**EXERCISE DESCRIPTION**
Go through the entries and tally the lines containing the word "what". Only the total is wanted.

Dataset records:
== Segment start ==
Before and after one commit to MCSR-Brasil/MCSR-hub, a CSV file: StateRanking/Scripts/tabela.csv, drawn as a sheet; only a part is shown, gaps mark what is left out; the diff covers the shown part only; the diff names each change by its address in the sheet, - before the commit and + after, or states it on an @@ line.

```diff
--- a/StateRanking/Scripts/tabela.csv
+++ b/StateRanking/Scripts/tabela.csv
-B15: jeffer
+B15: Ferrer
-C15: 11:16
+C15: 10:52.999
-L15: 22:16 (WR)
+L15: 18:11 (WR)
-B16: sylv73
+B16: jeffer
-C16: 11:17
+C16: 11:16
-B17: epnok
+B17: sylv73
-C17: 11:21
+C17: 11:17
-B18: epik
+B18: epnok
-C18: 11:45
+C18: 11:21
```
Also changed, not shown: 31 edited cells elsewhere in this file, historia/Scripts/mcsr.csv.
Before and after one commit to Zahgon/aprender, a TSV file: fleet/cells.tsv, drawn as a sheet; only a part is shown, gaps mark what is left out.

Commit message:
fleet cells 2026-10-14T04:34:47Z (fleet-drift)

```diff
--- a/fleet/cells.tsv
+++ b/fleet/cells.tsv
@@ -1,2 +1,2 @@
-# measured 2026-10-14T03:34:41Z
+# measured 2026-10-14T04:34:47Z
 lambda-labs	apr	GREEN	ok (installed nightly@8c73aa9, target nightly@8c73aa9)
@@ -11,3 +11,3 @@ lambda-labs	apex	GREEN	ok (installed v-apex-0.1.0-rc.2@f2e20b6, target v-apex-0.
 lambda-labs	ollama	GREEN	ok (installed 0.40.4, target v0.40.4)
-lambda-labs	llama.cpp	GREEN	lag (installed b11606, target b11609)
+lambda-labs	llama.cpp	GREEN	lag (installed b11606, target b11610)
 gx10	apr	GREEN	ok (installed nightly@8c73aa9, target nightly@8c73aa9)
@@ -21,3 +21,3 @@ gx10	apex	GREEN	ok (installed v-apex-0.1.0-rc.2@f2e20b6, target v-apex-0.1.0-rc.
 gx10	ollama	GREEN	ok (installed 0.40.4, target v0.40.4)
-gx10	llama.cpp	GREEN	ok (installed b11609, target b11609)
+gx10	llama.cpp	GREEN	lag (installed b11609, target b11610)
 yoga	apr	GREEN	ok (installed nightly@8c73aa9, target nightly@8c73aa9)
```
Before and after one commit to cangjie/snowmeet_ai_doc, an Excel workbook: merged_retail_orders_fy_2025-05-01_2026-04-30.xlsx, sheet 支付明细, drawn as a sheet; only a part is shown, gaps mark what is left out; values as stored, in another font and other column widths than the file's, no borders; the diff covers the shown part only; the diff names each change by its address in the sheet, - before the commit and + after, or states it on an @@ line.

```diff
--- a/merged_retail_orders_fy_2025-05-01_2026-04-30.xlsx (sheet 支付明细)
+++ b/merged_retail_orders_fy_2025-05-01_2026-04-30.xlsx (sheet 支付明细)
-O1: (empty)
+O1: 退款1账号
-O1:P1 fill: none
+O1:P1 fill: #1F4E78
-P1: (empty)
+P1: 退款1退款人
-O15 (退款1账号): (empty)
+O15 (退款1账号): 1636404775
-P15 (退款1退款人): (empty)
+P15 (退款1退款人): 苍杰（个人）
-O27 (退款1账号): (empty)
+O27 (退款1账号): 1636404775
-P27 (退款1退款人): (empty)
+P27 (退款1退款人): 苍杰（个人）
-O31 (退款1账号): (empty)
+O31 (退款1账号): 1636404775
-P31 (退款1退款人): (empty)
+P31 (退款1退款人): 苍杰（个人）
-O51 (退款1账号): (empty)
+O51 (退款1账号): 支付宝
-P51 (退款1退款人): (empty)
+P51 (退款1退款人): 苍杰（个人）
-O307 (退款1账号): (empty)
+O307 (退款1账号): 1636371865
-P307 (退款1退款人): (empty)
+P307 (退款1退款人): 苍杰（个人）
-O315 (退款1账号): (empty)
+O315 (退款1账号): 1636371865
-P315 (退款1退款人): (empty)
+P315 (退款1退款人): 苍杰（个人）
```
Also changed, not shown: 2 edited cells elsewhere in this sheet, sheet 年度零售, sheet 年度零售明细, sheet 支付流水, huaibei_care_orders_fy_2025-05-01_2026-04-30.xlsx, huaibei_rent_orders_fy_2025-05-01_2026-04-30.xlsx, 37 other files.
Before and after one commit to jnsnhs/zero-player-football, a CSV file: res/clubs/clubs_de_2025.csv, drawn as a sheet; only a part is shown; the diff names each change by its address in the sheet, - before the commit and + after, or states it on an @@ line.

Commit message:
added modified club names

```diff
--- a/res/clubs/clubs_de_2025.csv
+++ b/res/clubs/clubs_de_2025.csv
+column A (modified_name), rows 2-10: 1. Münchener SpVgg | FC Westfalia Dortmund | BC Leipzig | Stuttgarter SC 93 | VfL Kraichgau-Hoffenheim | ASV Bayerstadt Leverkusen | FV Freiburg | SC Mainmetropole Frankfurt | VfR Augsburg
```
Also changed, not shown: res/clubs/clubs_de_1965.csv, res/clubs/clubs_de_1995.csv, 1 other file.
== Segment end ==
**RESPONSE BOX**
3